Data shown »
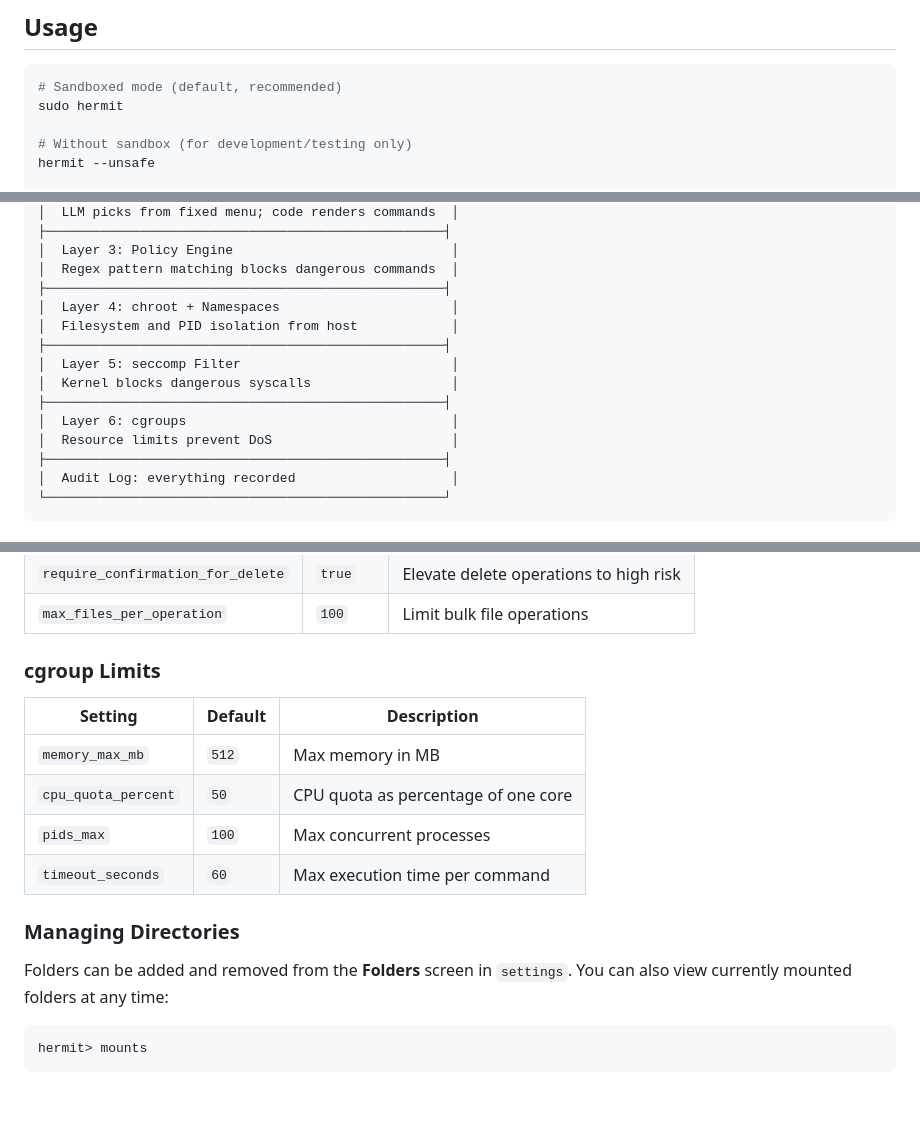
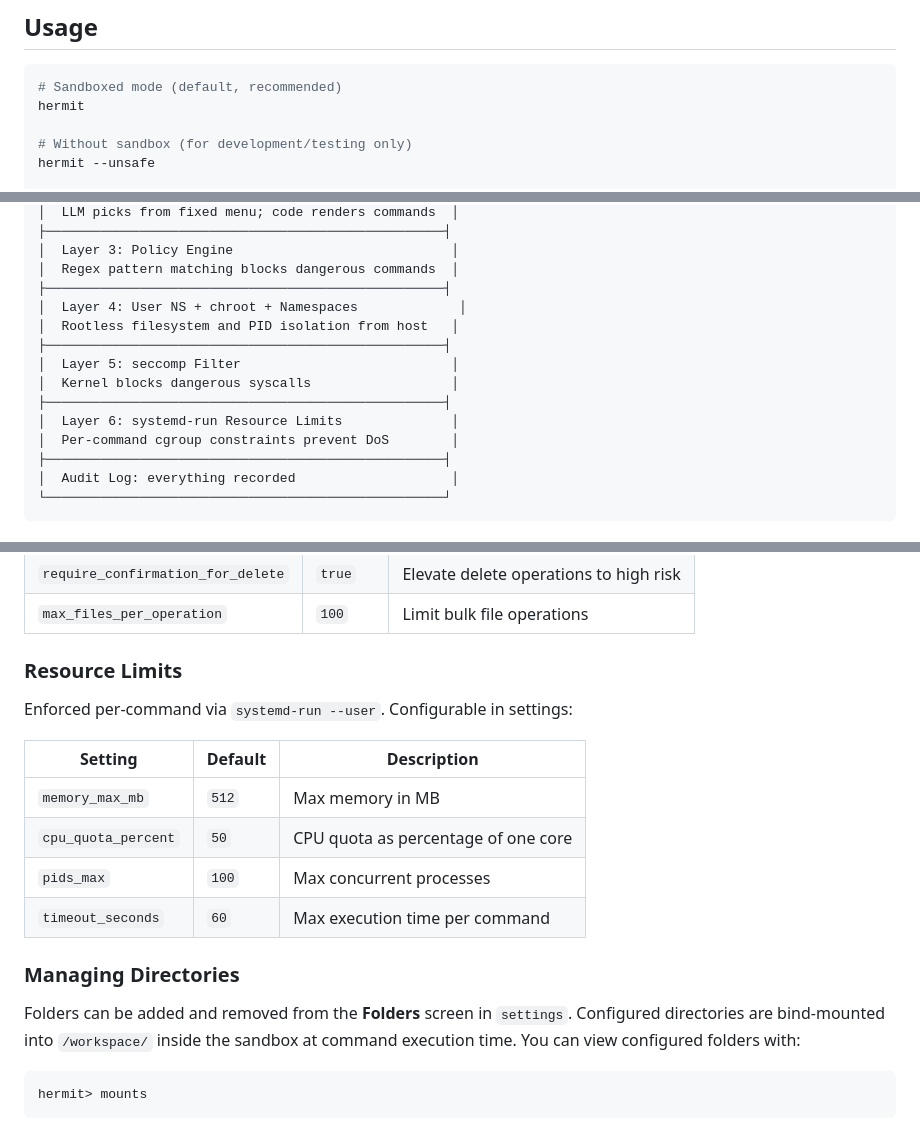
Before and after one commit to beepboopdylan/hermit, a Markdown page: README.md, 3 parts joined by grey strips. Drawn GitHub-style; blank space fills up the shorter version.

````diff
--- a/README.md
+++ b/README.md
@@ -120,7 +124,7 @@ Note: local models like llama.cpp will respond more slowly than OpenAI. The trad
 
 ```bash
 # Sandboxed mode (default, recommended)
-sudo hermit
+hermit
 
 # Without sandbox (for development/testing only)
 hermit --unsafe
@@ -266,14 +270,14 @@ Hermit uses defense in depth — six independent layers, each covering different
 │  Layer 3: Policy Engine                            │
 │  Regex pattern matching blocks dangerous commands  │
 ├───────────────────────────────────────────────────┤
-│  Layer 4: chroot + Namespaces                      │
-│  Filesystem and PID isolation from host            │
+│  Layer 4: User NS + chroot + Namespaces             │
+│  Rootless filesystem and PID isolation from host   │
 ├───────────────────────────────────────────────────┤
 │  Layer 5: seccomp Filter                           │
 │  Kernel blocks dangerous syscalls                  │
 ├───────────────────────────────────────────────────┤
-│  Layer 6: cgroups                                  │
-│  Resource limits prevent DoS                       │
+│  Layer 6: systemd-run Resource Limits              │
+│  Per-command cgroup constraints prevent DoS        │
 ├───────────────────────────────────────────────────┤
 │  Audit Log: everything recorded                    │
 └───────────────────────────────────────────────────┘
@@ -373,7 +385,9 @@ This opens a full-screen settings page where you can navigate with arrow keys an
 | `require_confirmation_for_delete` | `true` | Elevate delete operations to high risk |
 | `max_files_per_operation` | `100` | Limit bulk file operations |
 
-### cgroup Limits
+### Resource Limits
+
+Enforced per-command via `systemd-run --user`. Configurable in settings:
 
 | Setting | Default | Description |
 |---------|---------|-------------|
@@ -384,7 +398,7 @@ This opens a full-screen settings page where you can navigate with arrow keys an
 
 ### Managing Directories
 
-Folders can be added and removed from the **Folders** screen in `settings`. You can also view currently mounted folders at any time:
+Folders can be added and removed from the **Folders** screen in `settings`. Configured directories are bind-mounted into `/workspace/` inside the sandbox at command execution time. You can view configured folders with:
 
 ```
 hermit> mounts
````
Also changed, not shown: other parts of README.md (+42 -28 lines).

What you will do »
Show every line of the data in which the word "Resource" appears.

Response to this task »
-│  Resource limits prevent DoS                       │
+│  Layer 6: systemd-run Resource Limits              │
+### Resource Limits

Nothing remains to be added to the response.